[Records shown — start]

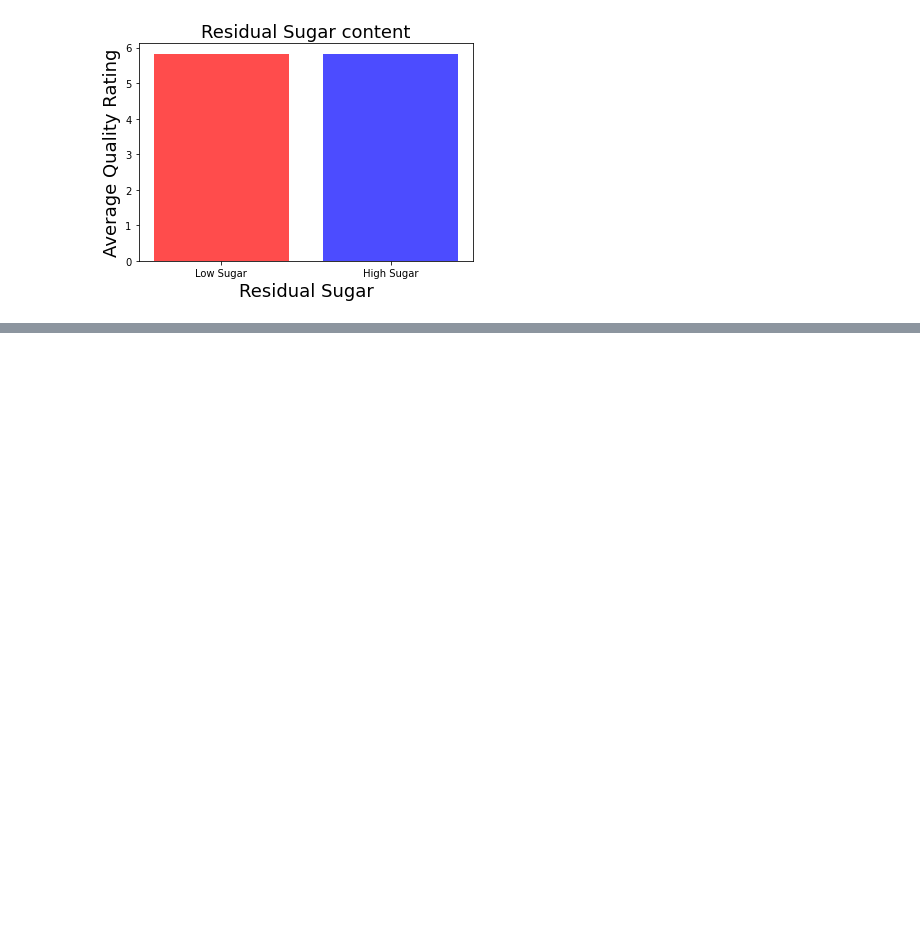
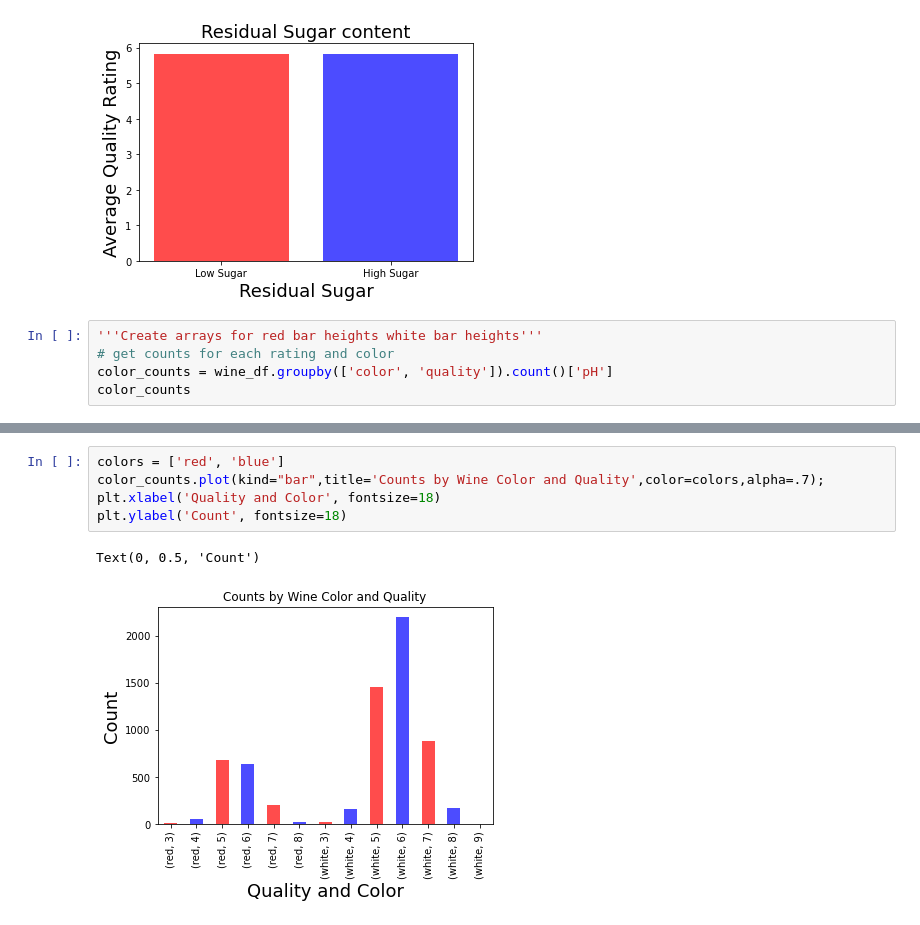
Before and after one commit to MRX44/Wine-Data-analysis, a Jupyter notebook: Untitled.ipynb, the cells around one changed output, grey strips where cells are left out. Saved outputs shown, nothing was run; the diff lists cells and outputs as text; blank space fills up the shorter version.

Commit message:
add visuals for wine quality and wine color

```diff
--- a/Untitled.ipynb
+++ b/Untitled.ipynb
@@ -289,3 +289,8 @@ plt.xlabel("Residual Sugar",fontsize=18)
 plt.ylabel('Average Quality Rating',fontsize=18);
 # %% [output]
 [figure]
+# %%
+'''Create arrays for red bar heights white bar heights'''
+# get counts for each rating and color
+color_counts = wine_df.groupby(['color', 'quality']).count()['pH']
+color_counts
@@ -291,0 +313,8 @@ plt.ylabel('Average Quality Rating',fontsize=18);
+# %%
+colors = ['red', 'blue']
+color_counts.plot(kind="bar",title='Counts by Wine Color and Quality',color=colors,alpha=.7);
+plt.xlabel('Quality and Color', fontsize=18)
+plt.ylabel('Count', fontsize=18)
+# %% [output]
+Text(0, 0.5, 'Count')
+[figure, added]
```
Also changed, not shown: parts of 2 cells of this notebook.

[Records shown — finish]

▸ Try it
Go through the records above and copy every line holding the word "cells".

▸ The completed task
Before and after one commit to MRX44/Wine-Data-analysis, a Jupyter notebook: Untitled.ipynb, the cells around one changed output, grey strips where cells are left out. Saved outputs shown, nothing was run; the diff lists cells and outputs as text; blank space fills up the shorter version.
Also changed, not shown: parts of 2 cells of this notebook.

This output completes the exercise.